I think it likely a nonsense word added for rythym and nothing more. I believe the term "bra" used as a replacement for "bro" (which I associate with Hawaiian surfer slang) didn't yet exist in 1967 and even if it did I doubt ol' Macca would've known it.
The title came from a friend of Paul's named Jimmy Scott, a musician who was either Nigerian or Jamaican (I cannot find out which). I have heard that Obladi Oblada is Nigerian for "life goes on" but I cannot confirm that, either. Anyway, Paul said in an interview that he used to ask Jimmy how things were going and Jimmy answered "Obladi oblada, life goes on, bra." I agree that "bra" is probably a version of "bro". Or maybe that is just how an Englishmen heard "bro" in a Jamaican or Nigerian accent.
I agree that "Bra" is probably "Bro" (short for "brother")
Remember that sometimes the vowels are many times unclear to foreigners because of the "schwa" prevalent in the English language. Many vowels are pronounced "uh" when they are unaccented. You could google this to understand it clearer.
"Bro" - "Bra", it is probably the same when pronounced. (However, I wonder why they chose to write "Bra" in the lyrics instead of "Bro".)
I tried to google "bra" but forgot why once I started veiwing the Victoria's Secret models...
I think the reason Paul kept bra instead of bro is that it fits the rhythm and tone of the song. "Obla-di obla-da, life goes on" are three phrases of three syllables each, each ending with an upward lilt. Bra is a quicker sound than bro and ends with a clipped, upward sound, while bro is a slightly longer sound and has a flatter tone.

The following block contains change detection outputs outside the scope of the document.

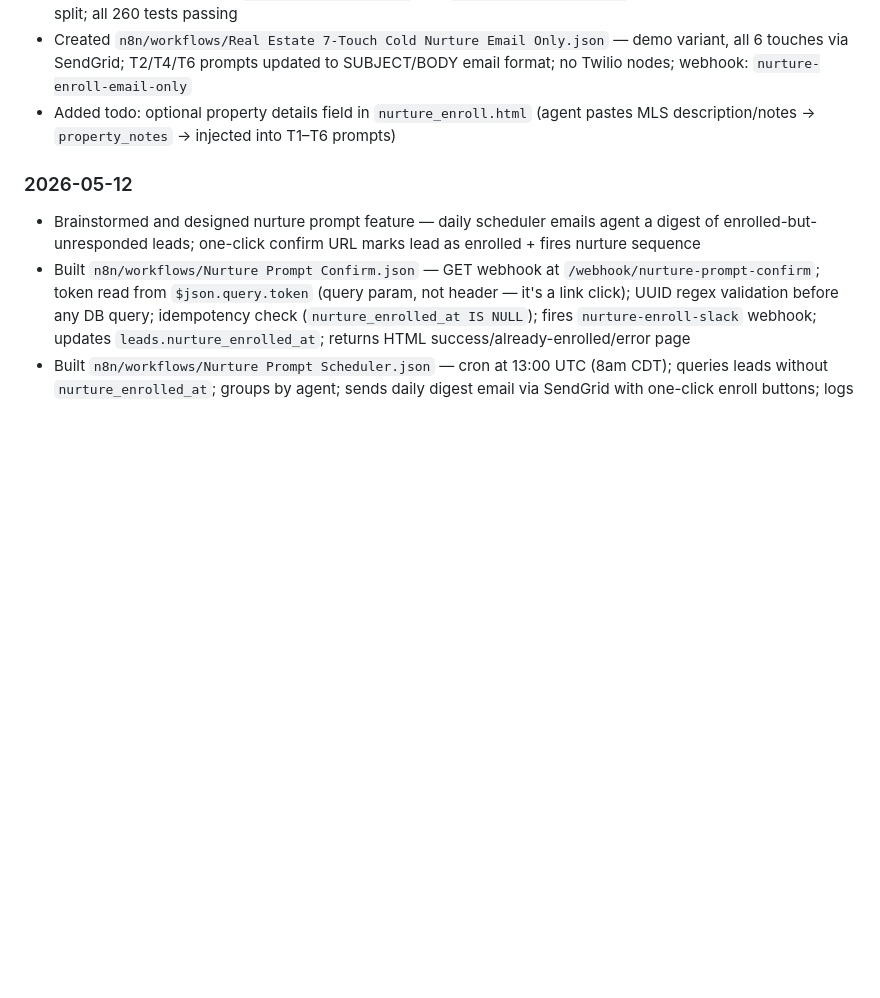
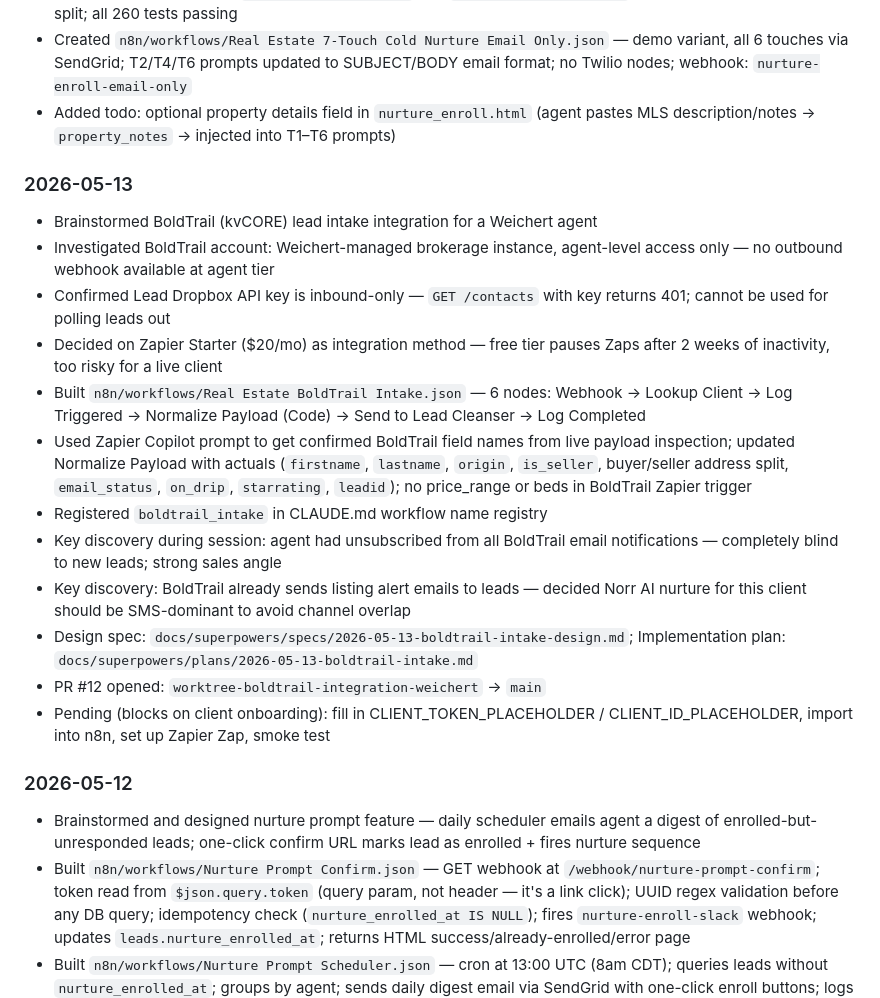
Before and after one commit to egachuu-jpg/norrai, a Markdown page: SESSION_LOG.md, the part around the change. Drawn GitHub-style; blank space fills up the shorter version.

Commit message:
docs: session wrap-up 2026-05-13

```diff
--- a/SESSION_LOG.md
+++ b/SESSION_LOG.md
@@ -123,6 +123,20 @@ Historical record of work done per session. Not loaded into Claude's context by
 - Created `n8n/workflows/Real Estate 7-Touch Cold Nurture Email Only.json` — demo variant, all 6 touches via SendGrid; T2/T4/T6 prompts updated to SUBJECT/BODY email format; no Twilio nodes; webhook: `nurture-enroll-email-only`
 - Added todo: optional property details field in `nurture_enroll.html` (agent pastes MLS description/notes → `property_notes` → injected into T1–T6 prompts)
 
+### 2026-05-13
+- Brainstormed BoldTrail (kvCORE) lead intake integration for a Weichert agent
+- Investigated BoldTrail account: Weichert-managed brokerage instance, agent-level access only — no outbound webhook available at agent tier
+- Confirmed Lead Dropbox API key is inbound-only — `GET /contacts` with key returns 401; cannot be used for polling leads out
+- Decided on Zapier Starter ($20/mo) as integration method — free tier pauses Zaps after 2 weeks of inactivity, too risky for a live client
+- Built `n8n/workflows/Real Estate BoldTrail Intake.json` — 6 nodes: Webhook → Lookup Client → Log Triggered → Normalize Payload (Code) → Send to Lead Cleanser → Log Completed
+- Used Zapier Copilot prompt to get confirmed BoldTrail field names from live payload inspection; updated Normalize Payload with actuals (`firstname`, `lastname`, `origin`, `is_seller`, buyer/seller address split, `email_status`, `on_drip`, `starrating`, `leadid`); no price_range or beds in BoldTrail Zapier trigger
+- Registered `boldtrail_intake` in CLAUDE.md workflow name registry
+- Key discovery during session: agent had unsubscribed from all BoldTrail email notifications — completely blind to new leads; strong sales angle
+- Key discovery: BoldTrail already sends listing alert emails to leads — decided Norr AI nurture for this client should be SMS-dominant to avoid channel overlap
+- Design spec: `docs/superpowers/specs/2026-05-13-boldtrail-intake-design.md`; Implementation plan: `docs/superpowers/plans/2026-05-13-boldtrail-intake.md`
+- PR #12 opened: `worktree-boldtrail-integration-weichert` → `main`
+- Pending (blocks on client onboarding): fill in CLIENT_TOKEN_PLACEHOLDER / CLIENT_ID_PLACEHOLDER, import into n8n, set up Zapier Zap, smoke test
+
 ### 2026-05-12
 - Brainstormed and designed nurture prompt feature — daily scheduler emails agent a digest of enrolled-but-unresponded leads; one-click confirm URL marks lead as enrolled + fires nurture sequence
 - Built `n8n/workflows/Nurture Prompt Confirm.json` — GET webhook at `/webhook/nurture-prompt-confirm`; token read from `$json.query.token` (query param, not header — it's a link click); UUID regex validation before any DB query; idempotency check (`nurture_enrolled_at IS NULL`); fires `nurture-enroll-slack` webhook; updates `leads.nurture_enrolled_at`; returns HTML success/already-enrolled/error page
```
Also changed, not shown: CLAUDE.md (+11 -0 lines).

The upbeat sense of the song is maintained better the way it is than it would be with bro. Also, the vowel sound in "bra" is the same as "da" "la" and "on" (as in la-la la-la, life goes on). The Beatles didn't just write and play music. They painted with the lyrics and melodies; like Da-da-ists, they used the sounds even when the words were nonsense. Bra fits the "color", "texture" and "shape" of the song better than bro would.
The Irish bràth (forward accent, not sure how to do them) however is a different sound, prounced as the 'aw' in law.
Is there any way to confirm the meaning of Obladi oblada, I'm intrigued by this thread!
Nigerian musician/singer Jimmy Scott later claimed that the phrase "Ob-La-Di, Ob-La-Da" was originally his; Scott sued McCartney for compensation for using the phrase in the lyrics and as the title of the song. According to McCartney, "Ob-La-Di, Ob-La-Da" merely was a common saying of the Yoruba tribe, and Scott had simply taught the saying to McCartney. It reportedly means "Life goes on", words which are also heard in the song. The case was settled out of court.
However, I am not able to post the URL (too new here). I found another source (reliability also unknown) in Geocities that confirms the origin of the phrase as from the Yoruba tribe of Nigeria, meaning "life goes on".
And that most revered of all Internet sources, Wikipedia, also says so.
I think you all should consider that McCartney put a Swedish word into the lyrics which fits the context but means something completely different in English. The meaning of "bra" in Swedish is: "good", "well".